There is no standard depth for a walk-pantry, only common depths. Therefore, a common depth in small to medium new construction is 4′-6′ deep. A walk-in pantry can be as deep as space allows or what the homeowner deems necessary for their needs.
Some walk-in pantries are gloriously long – as much as 12 feet or more! The truth is that more space will be filled with more stuff. Even a small pantry, when efficiently utilized, can be a real organizing marvel.
To get an idea for space allowance for a pantry, refer to these popular pantry sizes to visualize how much space you need (the list is compiled by informal research of multiple pantry users):
Common sizes for walk-in pantries are:
- 4′ x4′
- 5′ x 5′
- 4′ x 6′
- 6′ x 6′
- 5′ x 7′
- 5’x 10′
- 10′ x 10′
These are favorite pantry sizes, but not the only ones. Often in remodeling or new home design, you “get what you get” and sometimes that can result in oddly-shaped walk-in pantries. It would not be uncommon to see some angles and L-shapes. If you have a set vision of your end goal, I encourage you to try your best to make it happen.
The cost of a pantry
A walk-in pantry comes at a cost. Having open shelving rather than expensive cabinets has always been an argument in support of a walk-in pantry. Beside the monetary cost, there is the cost of space in a home. Although many of us dream of gorgeous and lavish walk-ins, the truth is a modest and smaller walk-in will get the job done and save money.
Will a pantry add value to your home?

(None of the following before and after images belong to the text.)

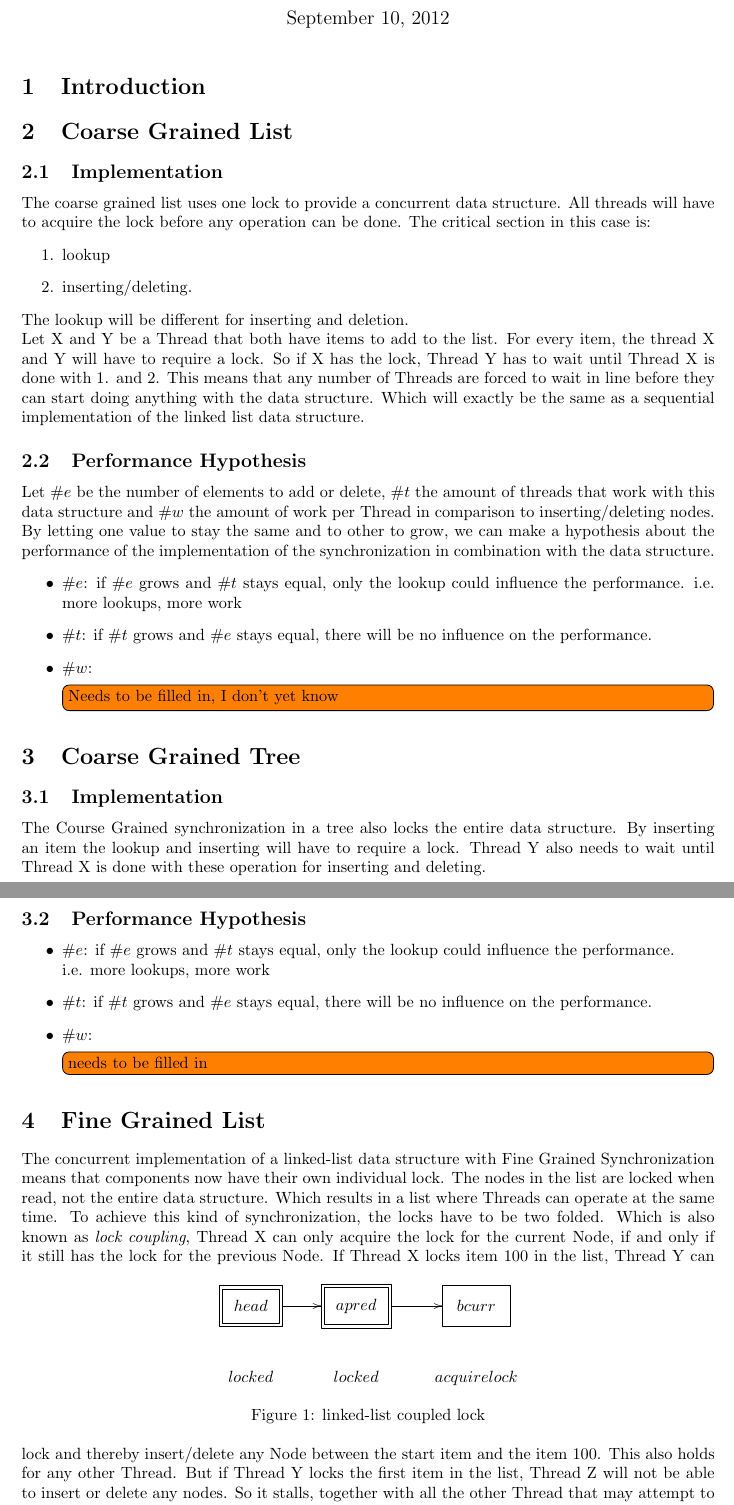
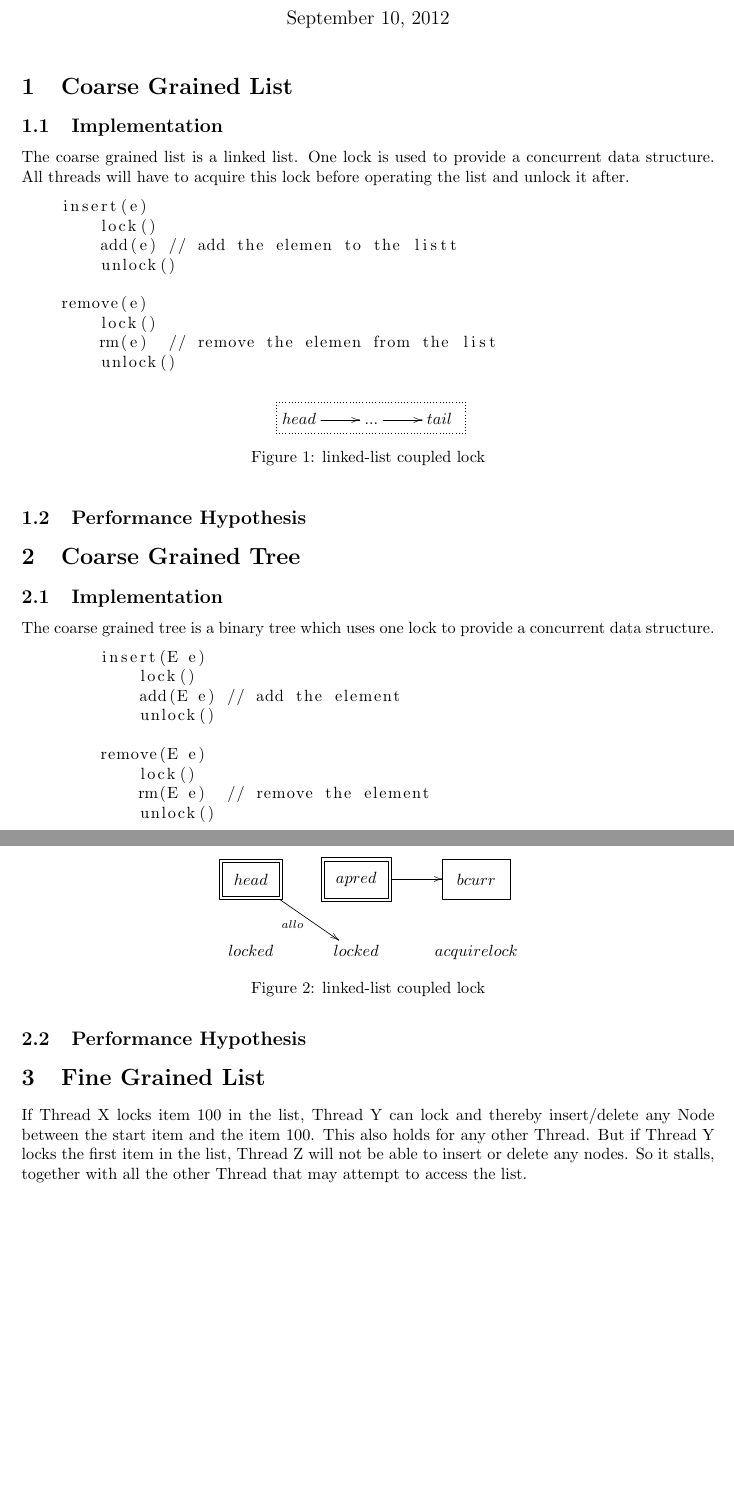
Before and after one commit to JaykeMeijer/vu, a LaTeX document (concurrency/docs/design/designdocument.tex): two parts of pages 1 and 2 of 2, joined at a grey line, cut so that both start at the same text, the shorter picture padded with empty space. Compiled offline with pdfLaTeX.

Commit message:
changes to design document 1.1

```diff
--- a/concurrency/docs/design/designdocument.tex
+++ b/concurrency/docs/design/designdocument.tex
@@ -13,73 +14,101 @@
 \begin{document}
 \maketitle
 
-\section{Introduction}
+%\section{Introduction}
 
 
 \section{Coarse Grained List}
 \subsection{Implementation}
-    The coarse grained list uses one lock to provide a concurrent data structure. All threads will have to acquire the lock before any operation can be done.
-    The critical section in this case is:
-        \begin{enumerate}
-        \item lookup
-        \item inserting/deleting.
-        \end{enumerate}
-    % Different? Bij lookup moet je toch ook locken?
-    The lookup will be different for inserting and deletion.
-    \\
-    Let X and Y be a Thread that both have items to add to the list. For every
-    item, the thread X and Y will have to require a lock. So
-    if X has the lock, Thread Y has to wait until Thread X is
-    done with 1. and 2.
-    This means that any number of Threads are forced to wait in line before they can start
-    doing anything with the data structure. Which will exactly be the same
-    as a sequential implementation of the linked list data structure.
+    The coarse grained list is a linked list. One lock is used to provide a concurrent data structure. All threads will have to acquire this lock before operating the list and unlock it after.
+
+\begin{lstlisting}
+    insert(e)
+        lock()
+        add(e) // add the elemen to the listt
+        unlock()
+
+    remove(e)
+        lock()
+        rm(e)  // remove the elemen from the list
+        unlock()
+\end{lstlisting}
+
+\begin{figure}[!h]
+\centerline{
+    \xymatrix {
+        head \ar[r] & ... \ar[r] & tail
+        \save "1,1"."1,3"*+[F.]\frm{} \restore
+    }
+    %\xymatrix @R=1pc {
+    %    1,1 & *+[F]{head} \ar[r] & 1,3 & *+[F]{tail} & 1,5
+    %    \\2,1 & 2,2 & 2,3 & 2,4 & 2,5
+    %    \save "1,2"."2,4"*++[F]\frm{}
+    %    \ar"1,1" \ar"2,1" \ar"1,5" \ar"2,5" \restore
+    %}
+}
+\caption{linked-list coupled lock}
+\end{figure}
 
 \subsection{Performance Hypothesis}
-Let $\#e$ be the number of elements to add or delete, $\#t$ the amount of threads
-that work with this data structure and $\#w$ the amount of work per Thread in
-comparison to inserting/deleting nodes. By letting one value to stay the same
-and to other to grow, we can make a hypothesis about the performance of the
-implementation of the synchronization in combination with the data structure.
-\begin{itemize}
-\item $\#e$: if $\#e$ grows and $\#t$ stays equal, only the lookup could influence the performance.
-    i.e. more lookups, more work
- \item $\#t$: if $\#t$ grows and $\#e$ stays equal, there will be no influence on the performance.
- \item $\#w$:
-    \todo[inline]{Needs to be filled in, I don't yet know}
-\end{itemize}
+%Let $\#e$ be the number of elements to add or delete, $\#t$ the amount of threads
+%that work with this data structure and $\#w$ the amount of work per Thread in
+%comparison to inserting/deleting nodes. By letting one value to stay the same
+%and to other to grow, we can make a hypothesis about the performance of the
+%implementation of the synchronization in combination with the data structure.
+%\begin{itemize}
+%\item $\#e$: if $\#e$ grows and $\#t$ stays equal, only the lookup could influence the performance.
+%    i.e. more lookups, more work
+% \item $\#t$: if $\#t$ grows and $\#e$ stays equal, there will be no influence on the performance.
+% \item $\#w$:
+%    \todo[inline]{Needs to be filled in, I don't yet know}
+%\end{itemize}
 
 \section{Coarse Grained Tree}
 \subsection{Implementation}
-The Course Grained synchronization in a tree also locks the entire
-data structure. By inserting an item the lookup and inserting will have to
-require a lock. Thread Y also needs to wait until
-Thread X is done with these operation for inserting and deleting.
+%The Course Grained synchronization in a tree also locks the entire
+%data structure. By inserting an item the lookup and inserting will have to
+%require a lock. Thread Y also needs to wait until
+%Thread X is done with these operation for inserting and deleting.
+
+The coarse grained tree is a binary tree which uses one lock to provide a concurrent data structure.
+
+    \begin{lstlisting}
+        insert(E e)
+            lock()
+            add(E e) // add the element
+            unlock()
+
+        remove(E e)
+            lock()
+            rm(E e)  // remove the element
+            unlock()
+    \end{lstlisting}
 
 \subsection{Performance Hypothesis}
-\begin{itemize}
- \item $\#e$:   if $\#e$ grows and $\#t$ stays equal, only the lookup could influence the
- performance. \\ i.e. more lookups, more work
- \item $\#t$:   if $\#t$ grows and $\#e$ stays equal, there will be no influence on the performance.
- \item $\#w$:   \todo[inline]{needs to be filled in}
-\end{itemize}
+%\begin{itemize}
+% \item $\#e$:   if $\#e$ grows and $\#t$ stays equal, only the lookup could influence the
+% performance. \\ i.e. more lookups, more work
+% \item $\#t$:   if $\#t$ grows and $\#e$ stays equal, there will be no influence on the performance.
+% \item $\#w$:   \todo[inline]{needs to be filled in}
+%\end{itemize}
 
 \section{Fine Grained List}
-The concurrent implementation of a linked-list data structure with Fine Grained
-Synchronization means that components now have their own individual lock. The
-nodes in the list are locked when read, not the entire data structure. Which
-results in a list where Threads can operate at the same time. To achieve this
-kind of synchronization, the locks have to be two folded. Which is also known
-as \emph{lock coupling}, Thread X can only acquire the lock for the current
-Node, if and only if it still has the lock for the previous Node.
+%The concurrent implementation of a linked-list data structure with Fine Grained
+%Synchronization means that components now have their own individual lock. The
+%nodes in the list are locked when read, not the entire data structure. Which
+%results in a list where Threads can operate at the same time. To achieve this
+%kind of synchronization, the locks have to be two folded. Which is also known
+%as \emph{lock coupling}, Thread X can only acquire the lock for the current
+%Node, if and only if it still has the lock for the previous Node.
 \begin{figure}[h]
 \centerline{
 \xymatrix{
-*+++[F=]{head} \ar[r] & *+++[F=]{a pred} \ar[r] & *+++[F]{b curr} \\
+*+++[F=]{head} \ar[rd]_{allo}& *+++[F=]{a pred} \ar[r] & *+++[F]{b curr} \\
 locked & locked & acquire lock
 }}
 \caption{linked-list coupled lock}
 \end{figure}
+
 If Thread X locks item 100 in the list, Thread Y can lock and thereby
 insert/delete any Node between the start item and the item 100. This
 also holds for any other Thread. But if Thread Y locks the first item in the
```
Also changed, not shown: concurrency/docs/design/designdocument.tex (1 more changed lines).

Any kind of storage space adds value to a home. A pantry is specialized food storage. Not all buyers will put an emphasis on having a walk-in pantry. But just like luxury bathrooms, fireplaces, and trophy kitchens, a walk-in pantry is a tantalizing perk.
How much does it cost to build a walk in pantry? A walk-in pantry costs $1,000-$4,500+ to build.
There is a difference between a planned space for a pantry in new building construction and a DIY home remodel. In a new remodel, it will be more cost effective to put it in right away. In a DIY remodel, the homeowner will reclaim space for a walk-in – that space might not be that big of a sacrifice and serve a better function as a pantry.
More pantry questions
What is the difference between a walk-in pantry and a butler’s pantry? A walk-in pantry is for the storage of dry and canned food used in food preparation in the kitchen.
A butler’s pantry is traditionally a small room that supports a formal dining room. The butler’s pantry provides a waiting area for the food to be served (staging) and to set removed dishes in between food courses. A butler’s pantry also provides storage for the fine china, table, and glassware.
What is a walk-in larder? A “larder” is an English term referring to cold storage. It derives its name from “lard” – fat used in cooking that needed to be stored in a cooler room. Modern English homes no longer are built with cold rooms, but the name has remained. The larder today is the equivalent of a pantry in the United States.
I sincerely hope that a walk-in pantry is in your future! – Renée